LSU Rural Life Museum expands; Burden Museum and Gardens
POSTED: Thursday, September 19, 2013 - 7:00pm
UPDATED: Thursday, September 19, 2013 - 7:04pm
BATON ROUGE, LA (NBC33) — If you like the LSU Rural Life Museum, you're going love it even more now. The Burden family donated even more land to make the attraction bigger and better than ever.
At the LSU Rural Life Museum, history comes to life. It's full of artifacts that tell the story of the people of louisiana. Now, that story is even more captivating thanks to the Burden family.
"The Burden Family would have wanted this. They saw this property as one place with a particular purpose," David Floyd, the director of the LSU Rural Life Museum said. "The purpose was a green space, and to be a beloved place for people of Baton Rouge to come and enjoy."
Now, they can enjoy the 400 acres of property behind the Rural Life museum. Property that's the Burdens have owned for more than 200 years.
"Now we're including other parts of the property that were kind of restricted, so the woods, the trees and trails, the botanic gardens, the swamp walks, and such to that degree," Floyd said.
Something the community has wanted to see for long time.
"Part of this decision was the community telling us what they wanted, and they wanted more access to property. They wanted to come to it on a regular basis."

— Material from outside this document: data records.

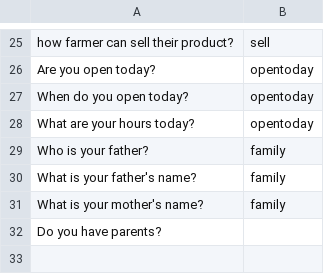
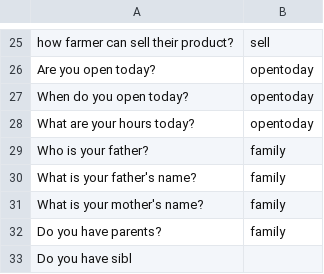
Before and after one commit to reflectstars/NLP-ANN-Agriculture-Chatbot, a CSV file: datasets/intent.csv, drawn as a sheet; only a part is shown, gaps mark what is left out.

```diff
--- a/datasets/intent.csv
+++ b/datasets/intent.csv
@@ -31,2 +31,3 @@ What is your father's name?,family
 What is your mother's name?,family
-Do you have parents?
+Do you have parents?,family
+Do you have sibl
```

Since the Botanic and Windrush gardens will be accessible to the public. Floyd said, that alone, will bring more people to the museum.
"People who may not be interested in old houses or history, but interested in floricultural and horticultural and such," Floyd said. "They will discover the Rural Life Museum and vice versa."
For Carol Goldsmith, it's exciting because this piece of history is a part of her family's history.
"My children and my grandchildren live here. My son's a junior docent, and we've done the Trees and Trails on a Sunday afternoon several times. We're gearing up for that corn maze," Goldsmith said. "It's a hidden oasis in Baton Rouge, and that gives you just an escape."
The facility is now called Burden Museum and Gardens, and the gardens are open to the public.